04/08/2020 - 09:00

Lease dispute has no easy answer

04/08/2020 - 09:00


Save articles for future reference.

Refrigeration business finds the devil really is in the detail when it comes to lease contracts.

Lease dispute has no easy answer
Container Refrigeration’s facilities at Rous Head are now the subject of a disagreement over compensation payments.

What happens when a single clause in a voluminous lease contract appears, at least to the layperson, to constitute a legal nonsense?

It’s a question with which Container Refrigeration owner director Christine Robbins has been wrestling for more than a year, after the business walked away from its Rous Head premises at the end of November 2018.

Under the original contract with the Fremantle Ports, signed in 1995 by Eftus Transport and taken over by Container Refrigeration’s parent company, Robbins Enterprises, in 2003, compensation was to be paid by the FPA for any improvements abandoned on the 28,000 square metre block at the end of the lease.

By the time Container Refrigeration left, after being offered a new lease that its directors found unsuitable, it had built two large distribution warehouses, offices and other storage facilities that covered about 5,000 square metres of the block.

Mrs Robbins expected to receive compensation of about $2.6 million.

Instead, she has found herself involved in a dispute with the FPA, which now argues the contractually agreed method for determining the value of the improvements effectively mean they have zero dollar value.

Under the contract, the FPA was required to pay compensation to Container Refrigeration unless Container Refrigeration decided to move the improvements to another site, or was asked to remove them by the FPA.

If they were not removed, the parties were to come to an agreement on the amount of the compensation to be paid, or each employ a valuer who would get together to determine the “fair value”.

But here’s where it gets interesting: in reaching an opinion as to the “fair value” of the abandoned improvements, the valuers are required to take into account the age, condition and state of repair of the improvements and “the balance of the term remaining [on the lease]”.

Of course, the only reason compensation ever becomes payable is because the lease has come to an end.
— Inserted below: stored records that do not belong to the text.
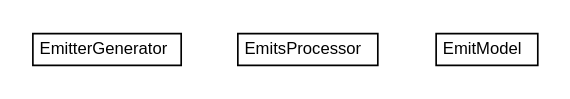
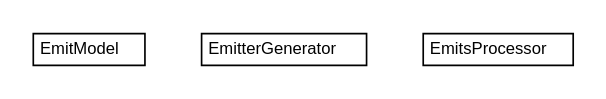
One commit to trajano/jetng changed the diagram in jetng-apt/apidocs/net/trajano/jetng/apt/internal/net.trajano.jetng.apt.internal.dot. Above: the diagram before and after it, drawn with Graphviz. The commit also changed 67 other files, not shown here.

```diff
--- a/jetng-apt/apidocs/net/trajano/jetng/apt/internal/net.trajano.jetng.apt.internal.dot
+++ b/jetng-apt/apidocs/net/trajano/jetng/apt/internal/net.trajano.jetng.apt.internal.dot
@@ -1,30 +1,30 @@
 #!/usr/local/bin/dot
 #
 # Class diagram 
 # Generated by UMLGraph version R5_6-24-gf6e263 (http://www.umlgraph.org/)
 #
 
 digraph G {
-	edge [fontname="arial",fontsize=10,labelfontname="arial",labelfontsize=10];
-	node [fontname="arial",fontsize=10,shape=plaintext];
+	edge [fontname="Helvetica",fontsize=10,labelfontname="Helvetica",labelfontsize=10];
+	node [fontname="Helvetica",fontsize=10,shape=plaintext];
 	nodesep=0.25;
 	ranksep=0.5;
+	// net.trajano.jetng.apt.internal.EmitModel
+	c7 [label=<<table title="net.trajano.jetng.apt.internal.EmitModel" border="0" cellborder="1" cellspacing="0" cellpadding="2" port="p" href="./EmitModel.html">
+		<tr><td><table border="0" cellspacing="0" cellpadding="1">
+<tr><td align="center" balign="center"> EmitModel </td></tr>
+		</table></td></tr>
+		</table>>, URL="./EmitModel.html", fontname="Helvetica", fontcolor="black", fontsize=10.0];
 	// net.trajano.jetng.apt.internal.EmitterGenerator
-	c7 [label=<<table title="net.trajano.jetng.apt.internal.EmitterGenerator" border="0" cellborder="1" cellspacing="0" cellpadding="2" port="p" href="./EmitterGenerator.html">
+	c8 [label=<<table title="net.trajano.jetng.apt.internal.EmitterGenerator" border="0" cellborder="1" cellspacing="0" cellpadding="2" port="p" href="./EmitterGenerator.html">
 		<tr><td><table border="0" cellspacing="0" cellpadding="1">
 <tr><td align="center" balign="center"> EmitterGenerator </td></tr>
 		</table></td></tr>
-		</table>>, URL="./EmitterGenerator.html", fontname="arial", fontcolor="black", fontsize=10.0];
+		</table>>, URL="./EmitterGenerator.html", fontname="Helvetica", fontcolor="black", fontsize=10.0];
 	// net.trajano.jetng.apt.internal.EmitsProcessor
-	c8 [label=<<table title="net.trajano.jetng.apt.internal.EmitsProcessor" border="0" cellborder="1" cellspacing="0" cellpadding="2" port="p" href="./EmitsProcessor.html">
+	c9 [label=<<table title="net.trajano.jetng.apt.internal.EmitsProcessor" border="0" cellborder="1" cellspacing="0" cellpadding="2" port="p" href="./EmitsProcessor.html">
 		<tr><td><table border="0" cellspacing="0" cellpadding="1">
 <tr><td align="center" balign="center"> EmitsProcessor </td></tr>
 		</table></td></tr>
-		</table>>, URL="./EmitsProcessor.html", fontname="arial", fontcolor="black", fontsize=10.0];
-	// net.trajano.jetng.apt.internal.EmitModel
-	c9 [label=<<table title="net.trajano.jetng.apt.internal.EmitModel" border="0" cellborder="1" cellspacing="0" cellpadding="2" port="p" href="./EmitModel.html">
-		<tr><td><table border="0" cellspacing="0" cellpadding="1">
-<tr><td align="center" balign="center"> EmitModel </td></tr>
-		</table></td></tr>
-		</table>>, URL="./EmitModel.html", fontname="arial", fontcolor="black", fontsize=10.0];
+		</table>>, URL="./EmitsProcessor.html", fontname="Helvetica", fontcolor="black", fontsize=10.0];
 }
```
The question of compensation, therefore, only ever arises when the balance of the term remaining is zero.

The FPA’s valuer, David Molony from McGees Property, found in his report that the value of the improvements were $0 because there was no term remaining on the lease, but warned there could be: “An alternate legal precedent/position supporting a different assumption regarding the balance term and/or how the assumed balance term would influence ‘fair value’ and how it is calculated.”
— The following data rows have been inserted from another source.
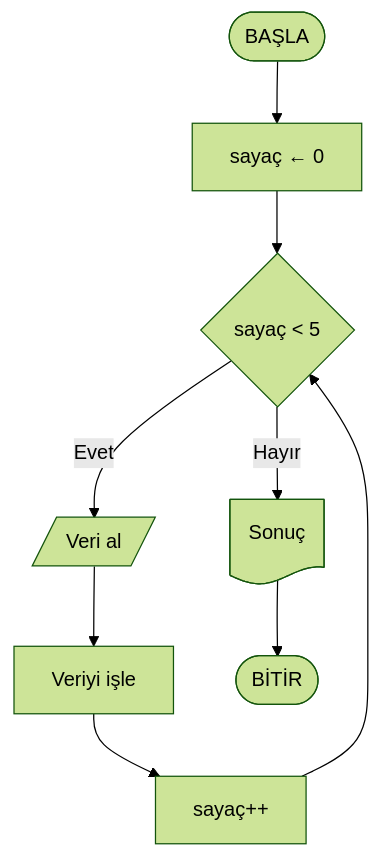
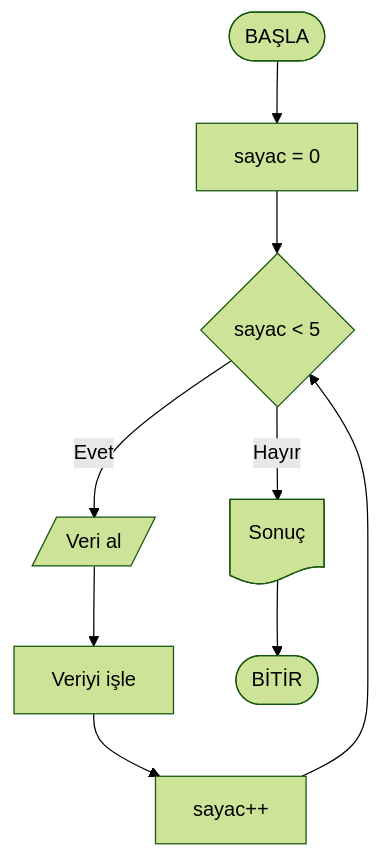
One commit to ibrahimayaz/Algoritma-ve-Programlamaya-Giris-2025 changed the third of 5 diagrams in Hafta03/ders_icerik.md. Above: the diagram before and after it, drawn with Mermaid (forest theme). The commit also changed other lines of this file and 59 other files, not shown here.

````diff
--- a/Hafta03/ders_icerik.md
+++ b/Hafta03/ders_icerik.md
@@ -400,7 +393,7 @@
 ```mermaid
 flowchart TD
-  start([BAŞLA]) --> init[sayaç ← 0]
-  init --> loop{sayaç < 5}
-  loop -- Evet --> in[/Veri al/] --> proc[Veriyi işle] --> inc[sayaç++] --> loop
+  start([BAŞLA]) --> init[sayac = 0]
+  init --> loop{sayac < 5}
+  loop -- Evet --> in[/Veri al/] --> proc[Veriyi işle] --> inc[sayac++] --> loop
   loop -- Hayır --> show@{ shape: doc, label: "Sonuç" } --> endNode([BİTİR])
 ```
````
Upon receiving their valuer’s report, the FPA, which previously offered Mrs Robbins $200,000 for the abandoned improvements, revised its compensation offer to $0.

UWA Law School senior lecturer Sagi Peari said the courts took seriously the literal meaning of any clause contained within a contract so as to provide predictability to the parties.

This was especially the case when contracts involved only commercial parties. However, there was a common sense exception that allowed the court to interpret clauses in a different way if they could be shown to be a nonsense, he said.

“If the language is not clear and the judge or arbitrator decides it is not clear and that it contradicts common sense, they can offer another interpretation. But they will be very conservative in incorporating something that the parties didn’t actually say,” Dr Peari said. “The nonsense must be really nonsense.”

Mrs Robbins said the FPA’s argument about fair value was just one in a series of arguments the authority had put forward to avoid having to pay compensation.

“For the [FPA] to continue to fight people tooth and nail instead of fair value being paid as an absolute right, which in reality it is, is injustice at its very worst,” she said.

Mrs Robbins said the company had met directly with the FPA board in late 2019, but had been unable to reach agreement on compensation.

FPA manager corporate and community relations Neil Stanbury said three separate offers of compensation had been made for the improvements abandoned by Container Transport, but all had been rejected.

“Because the parties have not agreed on a compensation amount, the lease provides for the amount to be determined by commercial arbitration. Robbins Enterprises has to date chosen not to progress this avenue to resolve the issue,” he said.

“Robbins Enterprises has declined to meet or engage in discussions with Fremantle Ports. We have expressed on numerous occasions our willingness to resolve the matter, either directly or through their representatives, however, these offers have not been taken up.”


Subscription Options